* **Task**: When you have gone through the entries below, state how many lines include the word "checkSettings" and write nothing else.

* **Data for analysis**:

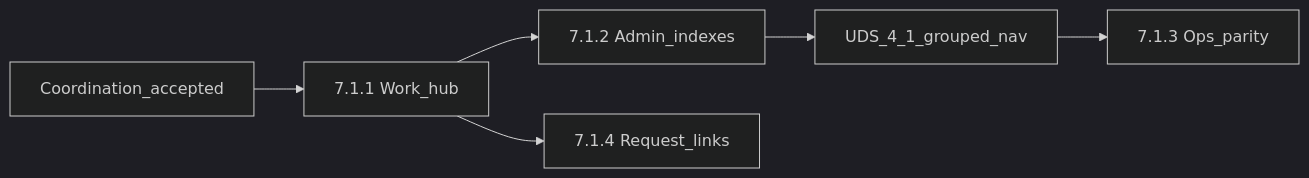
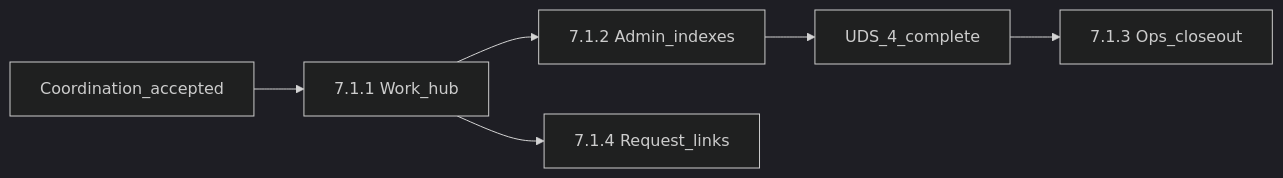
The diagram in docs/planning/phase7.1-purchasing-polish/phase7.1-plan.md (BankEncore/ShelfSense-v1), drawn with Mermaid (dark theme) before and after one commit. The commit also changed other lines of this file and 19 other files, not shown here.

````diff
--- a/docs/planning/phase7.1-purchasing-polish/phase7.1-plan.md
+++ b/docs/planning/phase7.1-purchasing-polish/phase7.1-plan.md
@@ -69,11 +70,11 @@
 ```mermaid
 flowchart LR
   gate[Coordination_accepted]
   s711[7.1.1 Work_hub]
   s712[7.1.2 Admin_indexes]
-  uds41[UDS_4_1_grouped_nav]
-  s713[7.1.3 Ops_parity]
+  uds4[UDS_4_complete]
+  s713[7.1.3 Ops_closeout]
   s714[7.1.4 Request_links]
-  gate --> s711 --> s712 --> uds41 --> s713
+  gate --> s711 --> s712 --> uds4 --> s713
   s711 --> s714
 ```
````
* * *
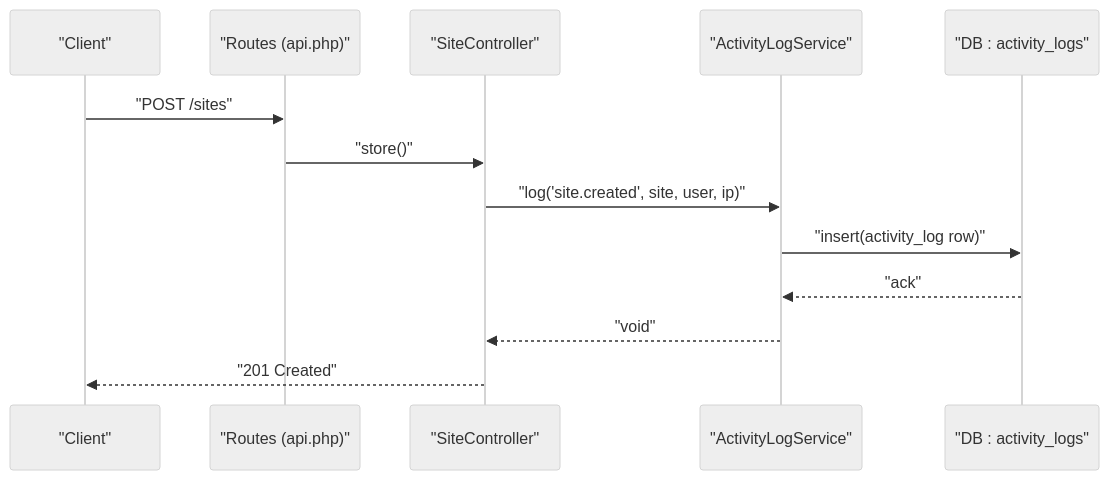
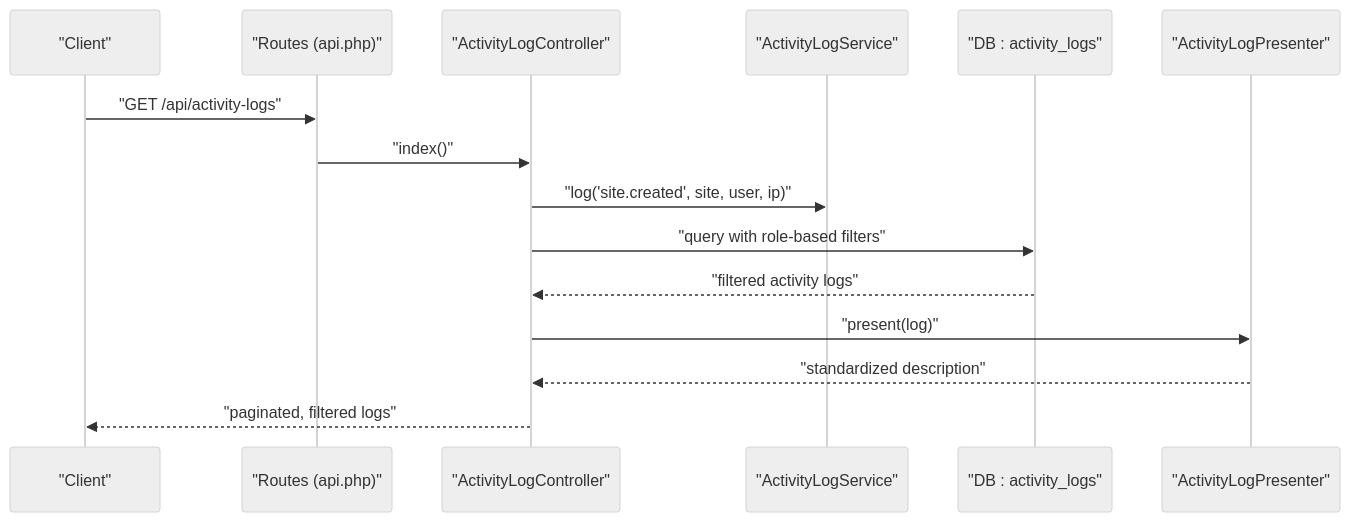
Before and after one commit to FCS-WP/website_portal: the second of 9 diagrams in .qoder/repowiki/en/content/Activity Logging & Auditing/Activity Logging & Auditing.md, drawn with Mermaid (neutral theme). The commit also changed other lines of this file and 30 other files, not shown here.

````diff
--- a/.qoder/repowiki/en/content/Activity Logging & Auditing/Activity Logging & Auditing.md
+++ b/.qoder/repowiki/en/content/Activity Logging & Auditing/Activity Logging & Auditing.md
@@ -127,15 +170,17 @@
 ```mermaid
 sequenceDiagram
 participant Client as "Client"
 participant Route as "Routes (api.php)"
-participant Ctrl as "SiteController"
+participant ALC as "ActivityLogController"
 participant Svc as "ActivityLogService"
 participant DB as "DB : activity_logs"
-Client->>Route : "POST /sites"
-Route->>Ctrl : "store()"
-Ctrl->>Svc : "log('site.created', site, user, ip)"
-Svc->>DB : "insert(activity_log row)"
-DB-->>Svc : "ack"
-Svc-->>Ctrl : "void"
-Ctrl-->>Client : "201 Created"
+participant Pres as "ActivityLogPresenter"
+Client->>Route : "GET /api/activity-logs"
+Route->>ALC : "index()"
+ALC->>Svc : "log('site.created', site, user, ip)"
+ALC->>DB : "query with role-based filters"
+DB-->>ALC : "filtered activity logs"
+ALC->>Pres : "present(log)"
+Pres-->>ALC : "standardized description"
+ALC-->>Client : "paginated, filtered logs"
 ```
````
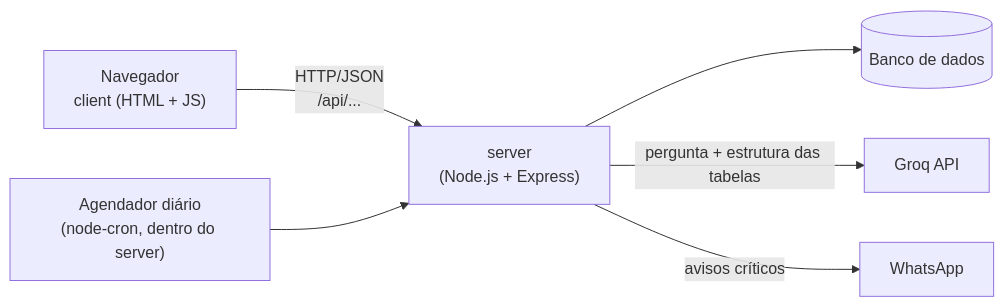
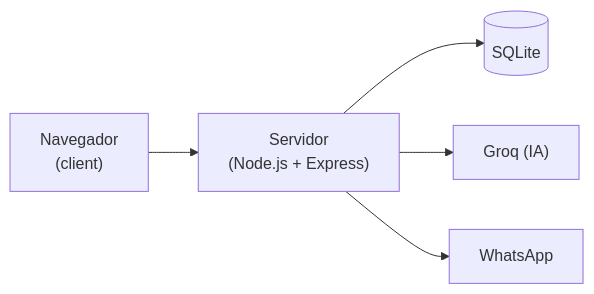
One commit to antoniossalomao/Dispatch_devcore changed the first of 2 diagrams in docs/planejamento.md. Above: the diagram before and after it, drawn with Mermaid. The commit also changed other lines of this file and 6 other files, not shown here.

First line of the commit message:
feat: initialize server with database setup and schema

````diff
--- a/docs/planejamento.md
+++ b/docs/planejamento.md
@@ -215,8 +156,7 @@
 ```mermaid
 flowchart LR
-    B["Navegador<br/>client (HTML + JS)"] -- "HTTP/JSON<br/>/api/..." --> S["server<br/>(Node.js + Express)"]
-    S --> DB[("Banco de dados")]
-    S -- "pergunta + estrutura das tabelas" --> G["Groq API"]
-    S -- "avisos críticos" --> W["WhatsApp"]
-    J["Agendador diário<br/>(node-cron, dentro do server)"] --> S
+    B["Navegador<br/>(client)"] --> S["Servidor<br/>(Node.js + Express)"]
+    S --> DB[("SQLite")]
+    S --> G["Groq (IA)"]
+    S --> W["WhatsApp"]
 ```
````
--
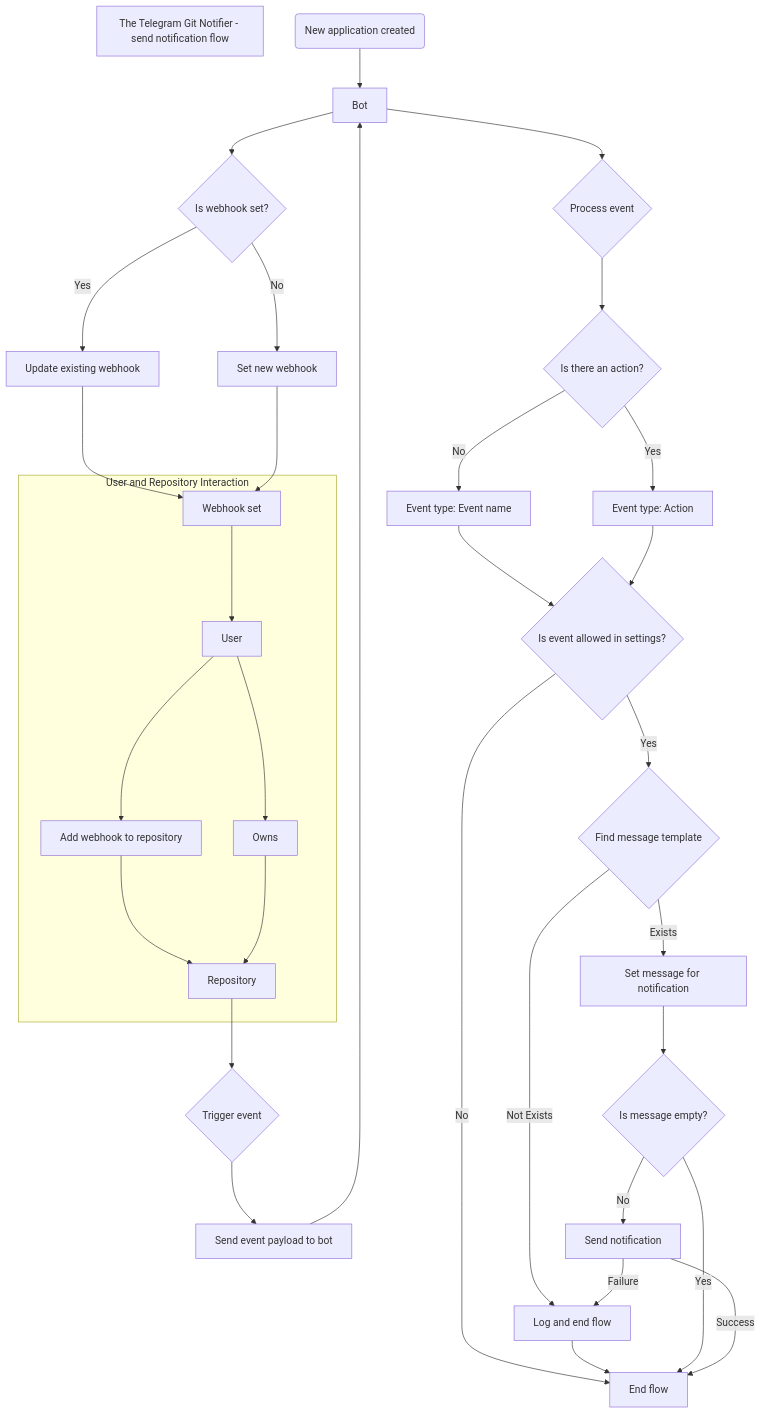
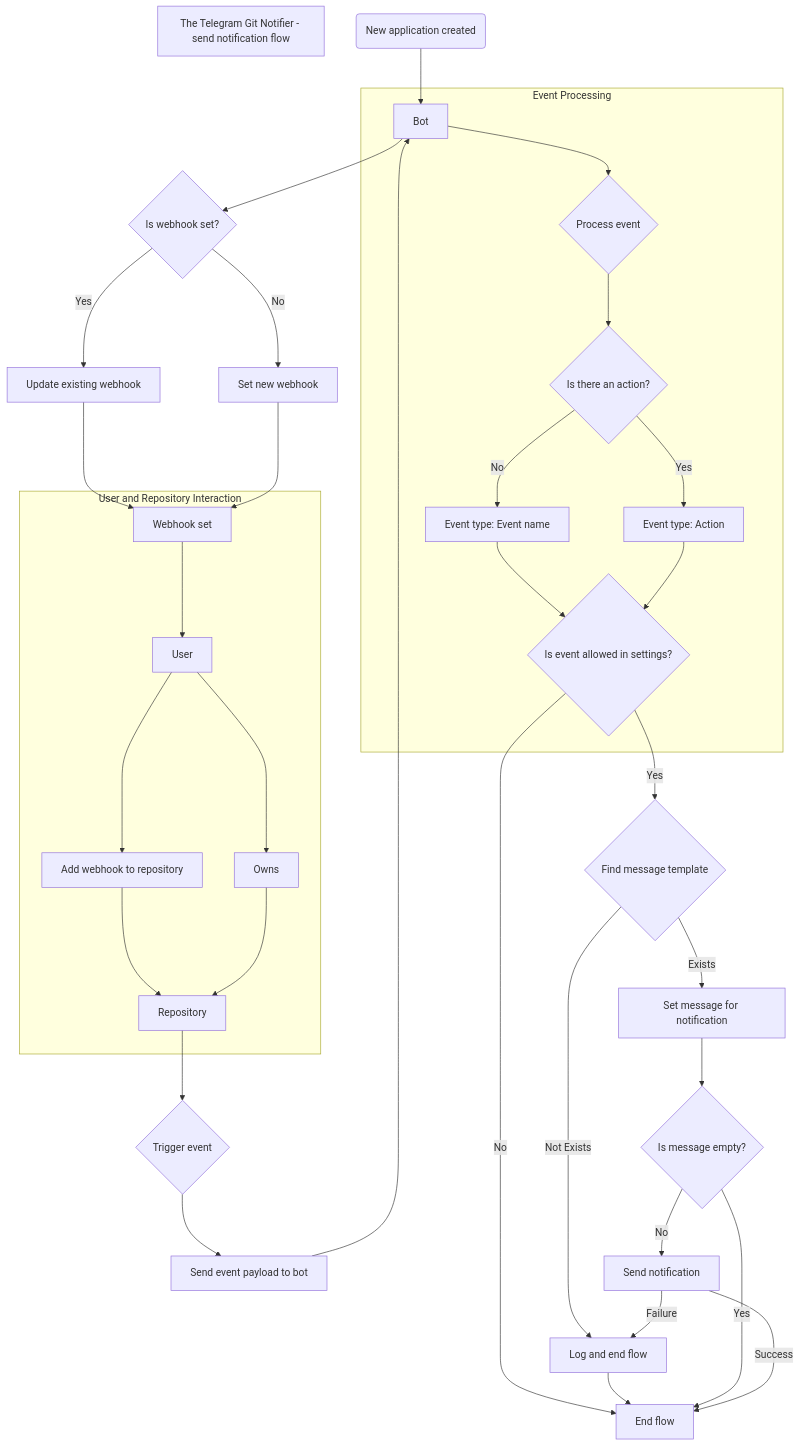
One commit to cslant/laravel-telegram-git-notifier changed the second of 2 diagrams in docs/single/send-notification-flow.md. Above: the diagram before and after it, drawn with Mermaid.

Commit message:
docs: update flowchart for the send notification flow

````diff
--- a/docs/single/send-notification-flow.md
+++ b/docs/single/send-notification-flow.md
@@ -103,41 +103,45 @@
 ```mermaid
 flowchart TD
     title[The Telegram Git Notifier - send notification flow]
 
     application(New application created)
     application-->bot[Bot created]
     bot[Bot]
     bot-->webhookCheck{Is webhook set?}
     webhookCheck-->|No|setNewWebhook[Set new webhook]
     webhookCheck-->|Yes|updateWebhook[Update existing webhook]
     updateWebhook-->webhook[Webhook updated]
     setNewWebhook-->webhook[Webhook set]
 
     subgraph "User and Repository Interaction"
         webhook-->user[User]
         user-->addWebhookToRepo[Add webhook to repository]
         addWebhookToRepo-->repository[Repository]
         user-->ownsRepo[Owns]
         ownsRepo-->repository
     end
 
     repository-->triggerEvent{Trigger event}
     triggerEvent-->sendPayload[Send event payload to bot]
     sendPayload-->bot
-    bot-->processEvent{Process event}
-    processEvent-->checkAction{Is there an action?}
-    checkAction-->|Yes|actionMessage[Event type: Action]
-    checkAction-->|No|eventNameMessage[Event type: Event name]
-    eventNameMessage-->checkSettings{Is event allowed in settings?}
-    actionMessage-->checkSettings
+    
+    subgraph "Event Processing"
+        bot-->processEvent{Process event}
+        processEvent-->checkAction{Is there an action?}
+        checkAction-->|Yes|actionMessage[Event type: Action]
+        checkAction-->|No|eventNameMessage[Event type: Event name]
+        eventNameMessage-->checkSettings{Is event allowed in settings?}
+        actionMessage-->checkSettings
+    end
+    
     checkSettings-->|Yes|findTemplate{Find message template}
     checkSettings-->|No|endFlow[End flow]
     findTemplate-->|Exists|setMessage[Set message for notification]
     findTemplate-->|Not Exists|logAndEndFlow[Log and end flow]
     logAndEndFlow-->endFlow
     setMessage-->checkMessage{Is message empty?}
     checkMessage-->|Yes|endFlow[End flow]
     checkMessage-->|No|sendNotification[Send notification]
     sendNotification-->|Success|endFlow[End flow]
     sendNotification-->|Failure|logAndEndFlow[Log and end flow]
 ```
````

* **Task result**: 6